»»

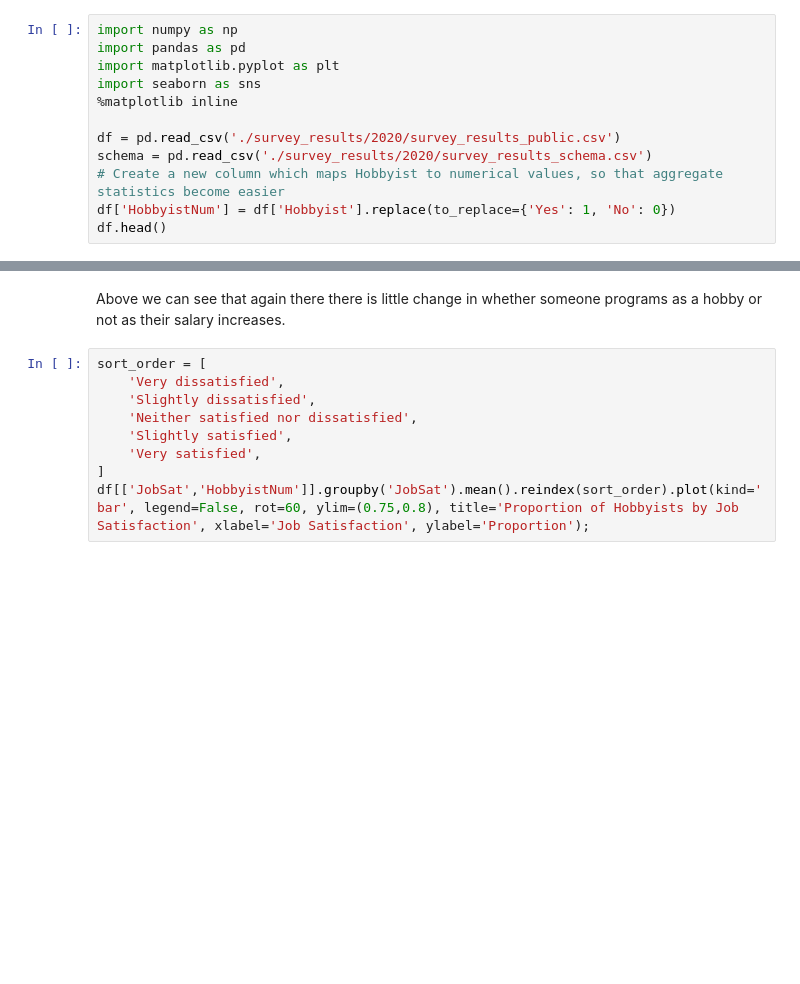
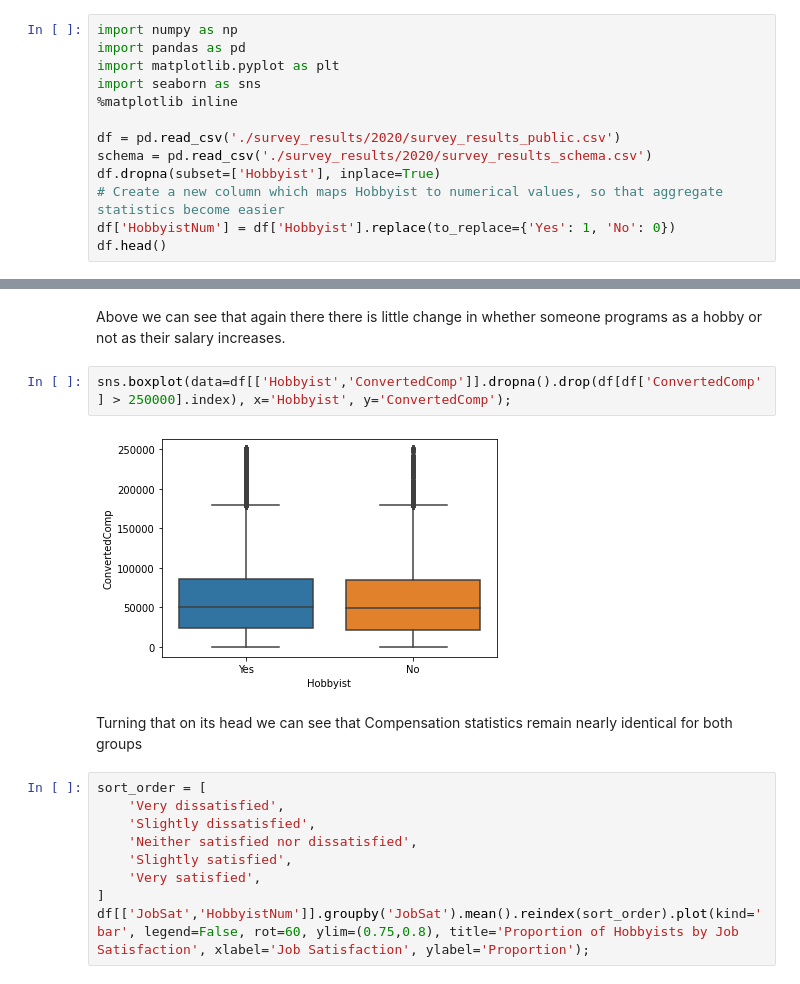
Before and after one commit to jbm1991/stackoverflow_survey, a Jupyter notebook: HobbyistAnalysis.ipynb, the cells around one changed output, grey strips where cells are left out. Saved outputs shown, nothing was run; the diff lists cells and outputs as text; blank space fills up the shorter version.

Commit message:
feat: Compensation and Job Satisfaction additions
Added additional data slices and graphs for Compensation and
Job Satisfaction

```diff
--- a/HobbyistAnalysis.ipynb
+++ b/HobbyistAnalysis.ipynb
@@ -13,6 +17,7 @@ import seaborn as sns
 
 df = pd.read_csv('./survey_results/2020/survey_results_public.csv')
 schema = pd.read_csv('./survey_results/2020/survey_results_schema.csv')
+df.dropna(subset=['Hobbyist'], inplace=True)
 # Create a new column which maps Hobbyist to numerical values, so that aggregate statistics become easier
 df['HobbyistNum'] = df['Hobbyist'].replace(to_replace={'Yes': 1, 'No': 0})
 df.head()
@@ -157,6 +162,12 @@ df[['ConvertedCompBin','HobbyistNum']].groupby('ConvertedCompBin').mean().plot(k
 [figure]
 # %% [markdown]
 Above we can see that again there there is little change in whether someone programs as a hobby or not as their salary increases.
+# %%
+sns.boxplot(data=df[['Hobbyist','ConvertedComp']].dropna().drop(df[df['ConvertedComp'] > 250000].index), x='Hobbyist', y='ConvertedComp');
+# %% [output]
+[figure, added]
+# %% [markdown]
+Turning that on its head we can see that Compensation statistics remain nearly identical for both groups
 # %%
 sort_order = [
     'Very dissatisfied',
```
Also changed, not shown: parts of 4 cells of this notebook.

««

> _WORK REQUEST_: Write out the listing word for word, omitting the pictures it holds.

> _WRITTEN REPLY_:
Before and after one commit to jbm1991/stackoverflow_survey, a Jupyter notebook: HobbyistAnalysis.ipynb, the cells around one changed output, grey strips where cells are left out. Saved outputs shown, nothing was run; the diff lists cells and outputs as text; blank space fills up the shorter version.

Commit message:
feat: Compensation and Job Satisfaction additions
Added additional data slices and graphs for Compensation and
Job Satisfaction

```diff
--- a/HobbyistAnalysis.ipynb
+++ b/HobbyistAnalysis.ipynb
@@ -13,6 +17,7 @@ import seaborn as sns
 
 df = pd.read_csv('./survey_results/2020/survey_results_public.csv')
 schema = pd.read_csv('./survey_results/2020/survey_results_schema.csv')
+df.dropna(subset=['Hobbyist'], inplace=True)
 # Create a new column which maps Hobbyist to numerical values, so that aggregate statistics become easier
 df['HobbyistNum'] = df['Hobbyist'].replace(to_replace={'Yes': 1, 'No': 0})
 df.head()
@@ -157,6 +162,12 @@ df[['ConvertedCompBin','HobbyistNum']].groupby('ConvertedCompBin').mean().plot(k
 [figure]
 # %% [markdown]
 Above we can see that again there there is little change in whether someone programs as a hobby or not as their salary increases.
+# %%
+sns.boxplot(data=df[['Hobbyist','ConvertedComp']].dropna().drop(df[df['ConvertedComp'] > 250000].index), x='Hobbyist', y='ConvertedComp');
+# %% [output]
+[figure, added]
+# %% [markdown]
+Turning that on its head we can see that Compensation statistics remain nearly identical for both groups
 # %%
 sort_order = [
     'Very dissatisfied',
```
Also changed, not shown: parts of 4 cells of this notebook.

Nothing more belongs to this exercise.